NEW YORK (Reuters) - New Jersey’s Democrat-controlled state legislature will vote next week on bills to legalize same-sex marriage, the Democratic leadership said on Monday, adding pressure to Governor Chris Christie who opposes the measure.
The state senate has scheduled a vote on February 13 and the assembly will take up the issue three days later. A similar bid to approve marriage for same-sex couples was defeated by the senate two years ago.
Christie, a Republican party star who decided against entering the 2012 presidential race despite a high-profile courtship from top Republican donors, has repeatedly said he would veto a gay marriage bill if it were to come to his desk.
It was not clear that the legislation would win the support of two-thirds of both houses — the threshold for overriding a governor’s veto.

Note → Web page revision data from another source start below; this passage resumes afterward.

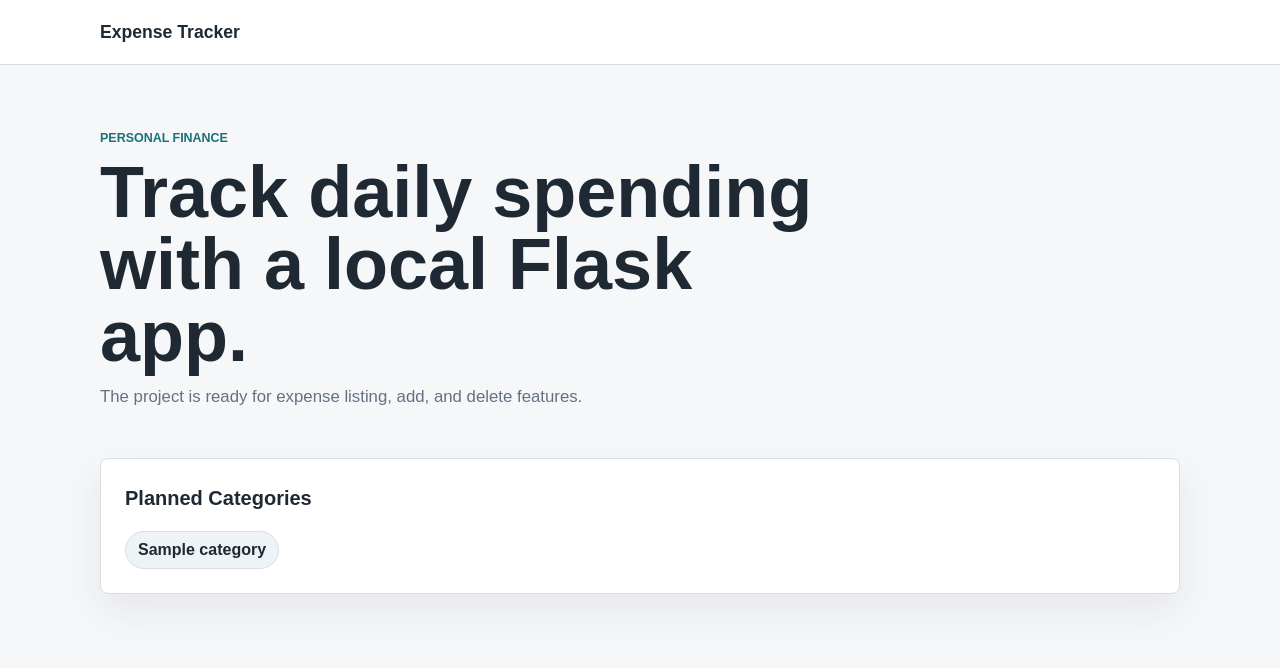
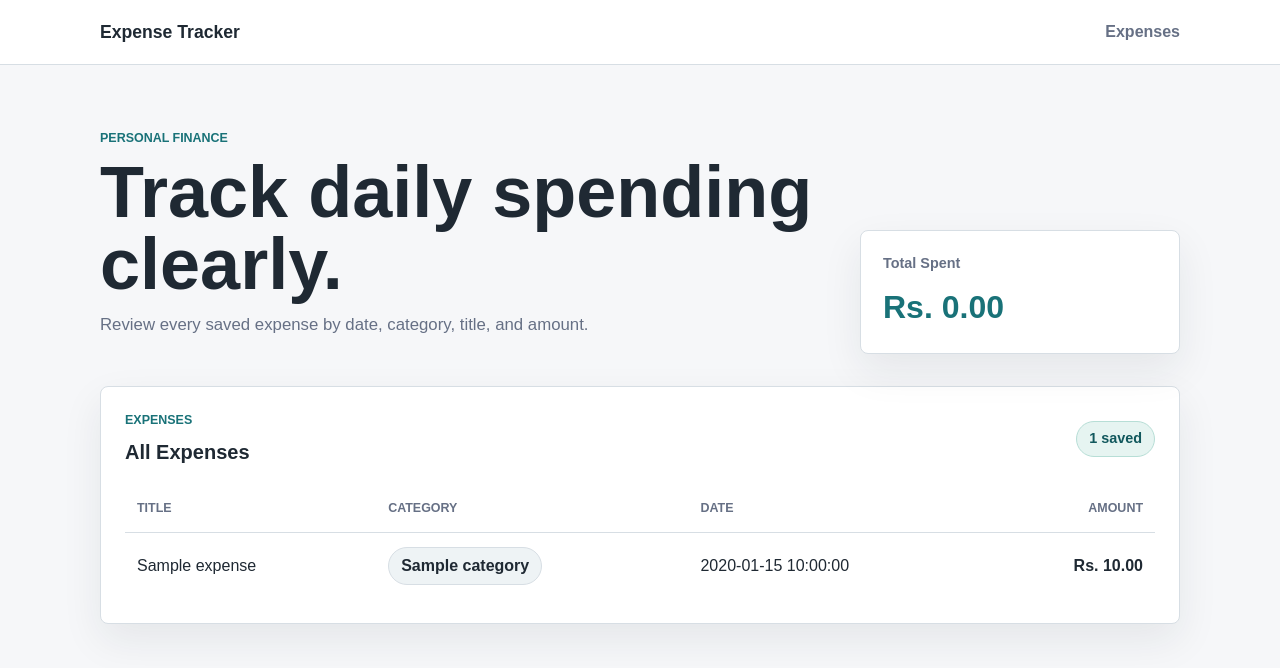
Before and after one commit to dinesh-mca12/expense-tracker, a Flask app: template templates/index.html in a window 1280 px wide. Shown: the top 668 px of the page. Run offline with Flask 3, Linux system fonts and the light colour scheme; the template is opened without the code that fills it: most values are stand-ins (such as "Sample title", 1, 10 or a date in 2020).

Commit message:
Added expense list feature

```diff
--- a/app.py
+++ b/app.py
@@ -1,7 +1,14 @@
+import sqlite3
+from pathlib import Path
+
 from flask import Flask, render_template
 
 
 app = Flask(__name__)
+
+BASE_DIR = Path(__file__).resolve().parent
+DATA_DIR = BASE_DIR / "data"
+DATABASE = DATA_DIR / "expenses.db"
 
 CATEGORIES = [
     "Food",
@@ -13,9 +20,51 @@
 ]
 
 
+def get_connection():
+    DATA_DIR.mkdir(exist_ok=True)
+    connection = sqlite3.connect(DATABASE)
+    connection.row_factory = sqlite3.Row
+    return connection
+
+
+def init_db():
+    with get_connection() as connection:
+        connection.execute(
+            """
+            CREATE TABLE IF NOT EXISTS expenses (
+                id INTEGER PRIMARY KEY AUTOINCREMENT,
+                title TEXT NOT NULL,
+                amount REAL NOT NULL,
+                expense_date TEXT NOT NULL,
+                category TEXT NOT NULL,
+                created_at TEXT NOT NULL DEFAULT CURRENT_TIMESTAMP
+            )
+            """
+        )
+
+
+def get_expenses():
+    init_db()
+    with get_connection() as connection:
+        return connection.execute(
+            """
+            SELECT id, title, amount, expense_date, category
+            FROM expenses
+            ORDER BY expense_date DESC, id DESC
+            """
+        ).fetchall()
+
+
 @app.route("/")
 def index():
-    return render_template("index.html", categories=CATEGORIES)
+    expenses = get_expenses()
+    total_amount = sum(expense["amount"] for expense in expenses)
+    return render_template(
+        "index.html",
+        categories=CATEGORIES,
+        expenses=expenses,
+        total_amount=total_amount,
+    )
 
 
 if __name__ == "__main__":
--- a/static/styles.css
+++ b/static/styles.css
@@ -51,6 +51,22 @@
   text-decoration: none;
 }
 
+.nav-links {
+  display: flex;
+  align-items: center;
+  gap: 12px;
+}
+
+.nav-links a {
+  color: var(--muted);
+  font-weight: 700;
+  text-decoration: none;
+}
+
+.nav-links a:hover {
+  color: var(--accent);
+}
+
 .page {
   width: min(1080px, calc(100% - 32px));
   margin: 0 auto;
@@ -59,6 +75,7 @@
 
 .hero {
   display: grid;
+  grid-template-columns: minmax(0, 1fr) minmax(220px, 320px);
   gap: 24px;
   align-items: end;
   padding: 32px 0;
@@ -105,6 +122,106 @@
   padding: 24px;
 }
 
+.summary-box {
+  display: grid;
+  gap: 8px;
+  background: var(--surface);
+  border: 1px solid var(--line);
+  border-radius: 8px;
+  box-shadow: var(--shadow);
+  padding: 22px;
+}
+
+.summary-box span {
+  color: var(--muted);
+  font-size: 0.9rem;
+  font-weight: 700;
+}
+
+.summary-box strong {
+  color: var(--accent);
+  font-size: 2rem;
+}
+
+.section-header {
+  display: flex;
+  align-items: center;
+  justify-content: space-between;
+  gap: 16px;
+  margin-bottom: 18px;
+}
+
+.section-header h2 {
+  margin-bottom: 0;
+}
+
+.count-pill {
+  display: inline-flex;
+  align-items: center;
+  min-height: 34px;
+  padding: 6px 12px;
+  background: #e6f4f1;
+  border: 1px solid #b7ded6;
+  border-radius: 999px;
+  color: var(--accent-strong);
+  font-size: 0.9rem;
+  font-weight: 700;
+  white-space: nowrap;
+}
+
+.table-wrap {
+  overflow-x: auto;
+}
+
+table {
+  width: 100%;
+  border-collapse: collapse;
+}
+
+th,
+td {
+  padding: 14px 12px;
+  border-bottom: 1px solid var(--line);
+  text-align: left;
+  vertical-align: middle;
+}
+
+th {
+  color: var(--muted);
+  font-size: 0.78rem;
+  text-transform: uppercase;
+}
+
+tbody tr:last-child td {
+  border-bottom: 0;
+}
+
+.amount-cell {
+  text-align: right;
+  font-weight: 700;
+}
+
+.empty-state {
+  min-height: 180px;
+  display: grid;
+  place-items: center;
+  padding: 32px;
+  background: var(--surface-muted);
+  border: 1px dashed var(--line);
+  border-radius: 8px;
+  text-align: center;
+}
+
+.empty-state h3 {
+  margin-bottom: 6px;
+}
+
+.empty-state p {
+  max-width: 420px;
+  margin-bottom: 0;
+  color: var(--muted);
+}
+
 .category-grid {
   display: flex;
   flex-wrap: wrap;
--- a/templates/base.html
+++ b/templates/base.html
@@ -10,6 +10,9 @@
     <header class="site-header">
       <nav class="nav">
         <a class="brand" href="{{ url_for('index') }}">Expense Tracker</a>
+        <div class="nav-links" aria-label="Primary navigation">
+          <a href="{{ url_for('index') }}">Expenses</a>
+        </div>
       </nav>
     </header>
 
--- a/templates/index.html
+++ b/templates/index.html
@@ -4,17 +4,54 @@
   <section class="hero">
     <div>
       <p class="eyebrow">Personal finance</p>
-      <h1>Track daily spending with a local Flask app.</h1>
-      <p class="intro">The project is ready for expense listing, add, and delete features.</p>
+      <h1>Track daily spending clearly.</h1>
+      <p class="intro">Review every saved expense by date, category, title, and amount.</p>
+    </div>
+    <div class="summary-box" aria-label="Expense summary">
+      <span>Total Spent</span>
+      <strong>Rs. {{ "%.2f"|format(total_amount) }}</strong>
     </div>
   </section>
 
   <section class="panel">
-    <h2>Planned Categories</h2>
-    <div class="category-grid" aria-label="Expense categories">
-      {% for category in categories %}
-        <span class="category-chip">{{ category }}</span>
-      {% endfor %}
+    <div class="section-header">
+      <div>
+        <p class="eyebrow">Expenses</p>
+        <h2>All Expenses</h2>
+      </div>
+      <span class="count-pill">{{ expenses|length }} saved</span>
     </div>
+
+    {% if expenses %}
+      <div class="table-wrap">
+        <table>
+          <thead>
+            <tr>
+              <th>Title</th>
+              <th>Category</th>
+              <th>Date</th>
+              <th class="amount-cell">Amount</th>
+            </tr>
+          </thead>
+          <tbody>
+            {% for expense in expenses %}
+              <tr>
+                <td data-label="Title">{{ expense["title"] }}</td>
+                <td data-label="Category">
+                  <span class="category-chip">{{ expense["category"] }}</span>
+                </td>
+                <td data-label="Date">{{ expense["expense_date"] }}</td>
+                <td data-label="Amount" class="amount-cell">Rs. {{ "%.2f"|format(expense["amount"]) }}</td>
+              </tr>
+            {% endfor %}
+          </tbody>
+        </table>
+      </div>
+    {% else %}
+      <div class="empty-state">
+        <h3>No expenses yet</h3>
+        <p>Saved expenses will appear here after the add expense feature is available.</p>
+      </div>
+    {% endif %}
   </section>
 {% endblock %}
```
Also changed, not shown: other parts of static/styles.css (+52 -0 lines), README.md.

New Jersey has allowed civil unions between gay couples since 2007. A recent Quinnipiac University poll found New Jersey voters support gay marriage by a margin of 52 to 42 percent.

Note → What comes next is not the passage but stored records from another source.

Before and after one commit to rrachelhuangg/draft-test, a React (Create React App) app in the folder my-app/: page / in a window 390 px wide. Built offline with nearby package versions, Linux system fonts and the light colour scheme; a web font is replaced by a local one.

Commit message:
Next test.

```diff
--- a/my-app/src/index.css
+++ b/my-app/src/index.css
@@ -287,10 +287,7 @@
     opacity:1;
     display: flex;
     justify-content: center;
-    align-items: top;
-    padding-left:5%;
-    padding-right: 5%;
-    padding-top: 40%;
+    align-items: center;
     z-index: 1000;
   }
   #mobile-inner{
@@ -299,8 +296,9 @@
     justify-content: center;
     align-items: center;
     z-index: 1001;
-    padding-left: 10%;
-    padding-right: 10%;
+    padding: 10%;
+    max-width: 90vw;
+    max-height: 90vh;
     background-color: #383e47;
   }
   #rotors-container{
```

More than 40 states ban or refuse to recognize gay marriage, but six states, as well as the District of Columbia, allow it. Gay marriage is legal in New York, Massachusetts, Connecticut, Vermont, New Hampshire and Iowa.
A bill to legalize same-sex marriage in Washington state won state senate approval earlier this month, and gay rights activists in Maine say they plan to bring the issue to voters in a referendum.
Reporting By Edith Honan; Editing by Cynthia Johnston